    The Inside Man works in the bank as a clerk. He knows about everything that goes on inside the bank. He can delay the alarm by 5 minutes. Also, he can give you blueprints of the vault.
  • His knowledge of the vault is essential if you plan to tunnel in. You need him to tell you where to enter the vault by tunnel.
  • Jimmy the Informant has a close relationship with the police and for the right price he will tell you everything that the police know about your bank job. He wants £10m for this information. He is not particularly loyal to anyone – either you, or the cops.
  • The Tunnel Expert is brilliant at digging tunnels. Without him it will take you 7 days and 7 nights to dig the tunnel, and even then it might not reach the bank vault correctly.

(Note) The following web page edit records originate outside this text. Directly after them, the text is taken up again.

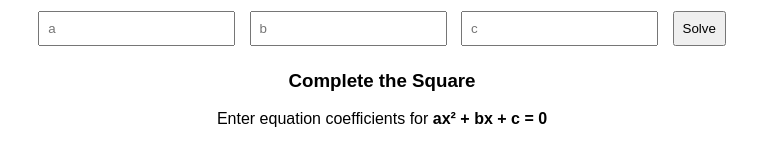
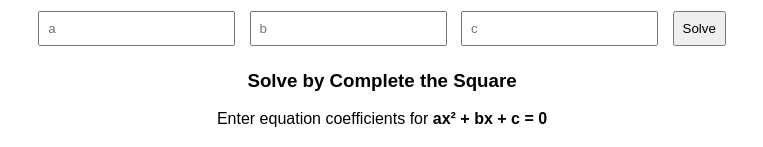
Before and after one commit to elimuconnect/ELIMU-CONNECT-, a plain HTML site: page quadraticsolver.html.HTML in a window 1280 px wide. Shown: the part 320-467 px from the top of the page, without its empty margins (258-1021 px from the left). Drawn offline with Linux system fonts and the light colour scheme.

Commit message:
Update and rename 43.quadraticsolver.html.HTML to quadraticsolver.html.HTML

```diff
--- a/43.quadraticsolver.html.HTML
+++ b/quadraticsolver.html.HTML
@@ -40,7 +40,7 @@
 
 
 
-    <h3>Complete the Square</h3>
+    <h3>Solve by Complete the Square</h3>
     <p>Enter equation coefficients for <b>ax² + bx + c = 0</b></p>
     <input type="number" id="sqA" placeholder="a">
     <input type="number" id="sqB" placeholder="b">
```
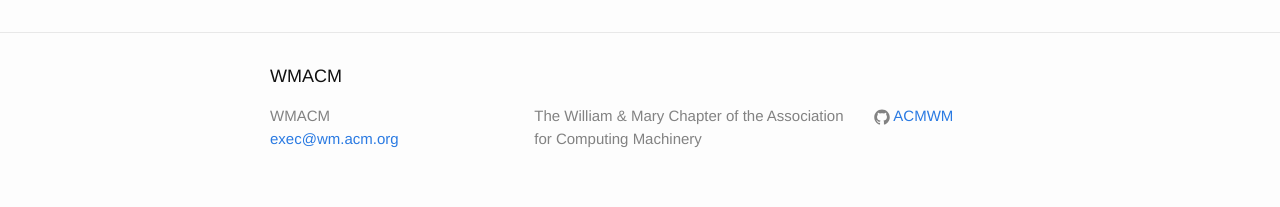
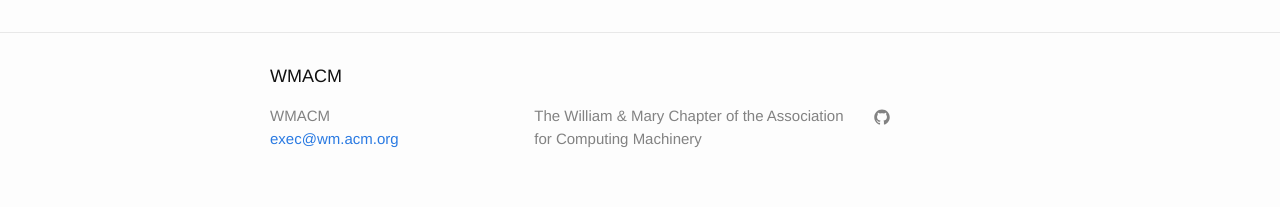
Before and after one commit to ACMWM/acmwm.github.io, a Jekyll site: the page built from _pages/membership.md, in a window 1280 px wide. Shown: the part 1023-1230 px from the top of the page. Built offline with Jekyll 4.4.1, drawn with Linux system fonts in a browser that asks for light colours.

Commit message:
icon-github: Remove username

```diff
--- a/_includes/icon-github.html
+++ b/_includes/icon-github.html
@@ -1 +1 @@
-<a href="https://github.com/{{ include.username }}"><span class="icon icon--github">{% include icon-github.svg %}</span><span class="username">{{ include.username }}</span></a>
+<a href="https://github.com/{{ include.username }}"><span class="icon icon--github">{% include icon-github.svg %}</span></a>
```
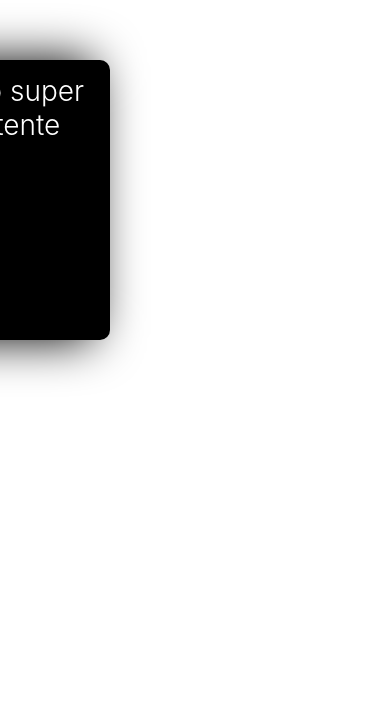
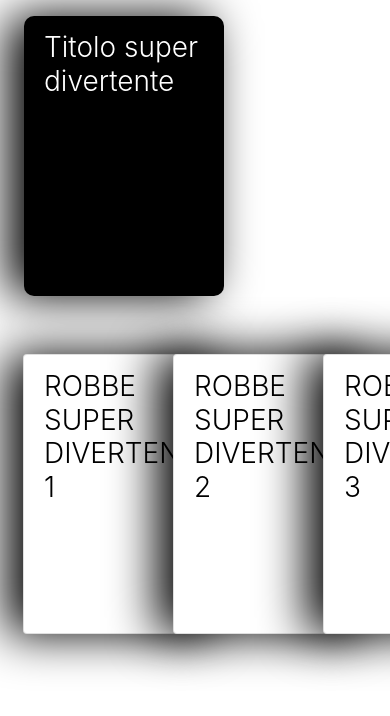
Before and after one commit to paoloalb/CAH, a Python web app: template flask/templates/UserPage.html in a window 390 px wide; the page is wider, and only the part inside the window is pictured. Shown: the top 716 px of that part. Run offline with Jinja, Linux system fonts and the light colour scheme; the template is opened without the code that fills it, so the values that code supplies are empty; some libraries are stand-ins or nearby versions.

Commit message:
basic html and css page for player game

```diff
--- a/flask/static/css/PlayerStyle.css
+++ b/flask/static/css/PlayerStyle.css
@@ -3,14 +3,12 @@ body {
   font-family: 'Open Sans', sans-serif;
 }
 
-.fixed-row-bottom { position: fixed; bottom: 0;}
 
 .container {
-  position: absolute;
+  padding-top: 50px;
   height: 300px;
   width: 600px;
   top: 60px;
-  left: calc(50% - 300px);
   display: flex;
 }
 
@@ -22,7 +20,7 @@ body {
   border-radius: 10px;
   box-shadow: -1rem 0 3rem #000;
 /*   margin-left: -50px; */
-  transition: 0.4s ease-out;
+  transition: 0.3s ease-out;
   position: relative;
   left: 0px;
 }
@@ -34,9 +32,10 @@ body {
   border-radius: 10px;
   box-shadow: -1rem 0 3rem #000;
 /*   margin-left: -50px; */
-  transition: 0.4s ease-out;
+  transition: 0.2s ease-out;
   position: relative;
-  left: 0px;
+  left: 16px;
+  top: 8px;
   background-color: black;
 }
 
@@ -52,7 +51,7 @@ body {
 .card:hover ~ .card {
   position: relative;
   left: 50px;
-  transition: 0.4s ease-out;
+  transition: 0.2s ease-out;
 }
 
 .titleWhiteCard {
--- a/flask/templates/UserPage.html
+++ b/flask/templates/UserPage.html
@@ -10,21 +10,17 @@
 </head>
 <body>
 
-<div class="container">
-  <div class="row">
-    <div class="col-md-4">
-        <div class="BlackCard">
+<div class="d-flex align-items-start flex-column bd-highlight mb-3" style="height: 200px;">
+
+  <div class="mb-auto p-2 bd-highlight">
+     <div class="BlackCard">
             <h3 class="titleBlackCard">Titolo super divertente </h3>
         </div>
-    </div>
-
-
   </div>
 
-  <div class="row fixed-row-bottom">
-    <div class="whiteCardsRow">
+  <div class="p-2 bd-highlight">
+
 <div class="container">
-
   <div class="card">
     <h3 class="titleWhiteCard">ROBBE SUPER DIVERTENTI 1</h3>
 
@@ -43,14 +39,10 @@
   <div class="card">
     <h3 class="titleWhiteCard">ROBBE SUPER DIVERTENTI 4 </h3>
   </div>
-
-
-</div>
-    </div>
     </div>
 
+  </div>
 </div>
-
 
 </body>
 </html>
```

Now you know all the information they have, so in fact, you know more than the team as a whole now.

Perhaps you have some ideas about a plan of your own. If you were paying attention and you’re clever, you could work out the best plan already.

In a moment, you’ll listen to them sharing the information and they’ll start building their plan.

USEFUL LANGUAGE
Before we listen to that I’d like to bring your attention to some language you’re going to hear.

Here are some things you will hear. Watch out for these things.

Essentially, you’ll hear them
– sharing information – giving info and asking for info
– evaluating that information and making conclusions,
– rejecting irrelevant information,
– making suggestions,
– interrupting each other,
– agreeing

Summarising and Rephrasing
This shows that you’re listening, that you’ve understood, clarifies and establishes the information which has been presented.
You summarise your point (intro), give details, then summarise it again (conclusion).
E.g. “I think tunnelling in is not such a good idea, because if we tunnel in we can only get half the money. So tunnelling is not an option.”
Summarise what the other person said. Rephrase to show you understand.

Giving information – Signpost the point you’re making
Can I just say one thing about time? It fits in.
Timing-wise, the 20m in cash will be removed …
So, speaking of Remingtons…
More things regarding time here…

Ask for information
What have you got?
What else have you got in terms of timing?
Is that all you’ve got for timing?
Do we know when the bank is open?
Who are the other people that could help us?
When’s the gold going to be delivered?

Making Conclusions
So, we can’t do it on Monday. (“So” is a word that signposts that you’re making a conclusion)
So, this means, we have to do it on Thursday.
Tunnelling isn’t really an option.
Thursday seems like a good spot right now.
It seems like it’s closed at the weekend.
Wednesday doesn’t seem to be a good day.

Clarifying, or when you don’t hear something
Sorry, 8AM to…?
Sorry, I missed what you just said.
Let me say that again.

Magic Words
Sorry – interrupt or repeat
Hold on – make someone wait
So – make a conclusion
Seems – for facts that look true but you’re not sure

Rejecting Information
We can disregard this because it doesn’t matter.

Make suggestions
I wonder if we should do this…
Let’s…
Shall we say no guns?
Let’s think about how we can get in the back door.
I would say after 6pm is best.

Conditionals – 0, 1st & 2nd
0 conditionals – the speakers think they’re absolute facts – definitely will happen.
“So if we do it on Monday the gold is gone.”
“If we want to get everything, we can’t tunnel in.”
“If we tunnel, we can get some stuff, but we’re aiming for all of it.”
“If we go in with masks, everyone knows right away.”
“If we have the safe cracker we don’t need to persuade anyone.”
1 conditionals – the speakers think they’re realistic – will probably happen.
“If you go in with masks, they’ll know.”
2 conditionals – the speakers think they’re unlikely – just hypothetical things.
“The inside man would save us more time…”

I hope you can keep up with all of that.

Let’s now listen to the rest of the meeting. How do native speakers manage information in a meeting? Also, will they come up with the right plan?

Here we go…

MAP
bank map
TO FIND OUT WHAT HAPPENS NEXT, YOU’LL HAVE TO WAIT FOR “THE BANK ROBBERY PART 2”!

What do you think is the best plan?
Please leave your comments below. :)


Gold-robberies
Image: therealasset.co.uk/gold-robberies/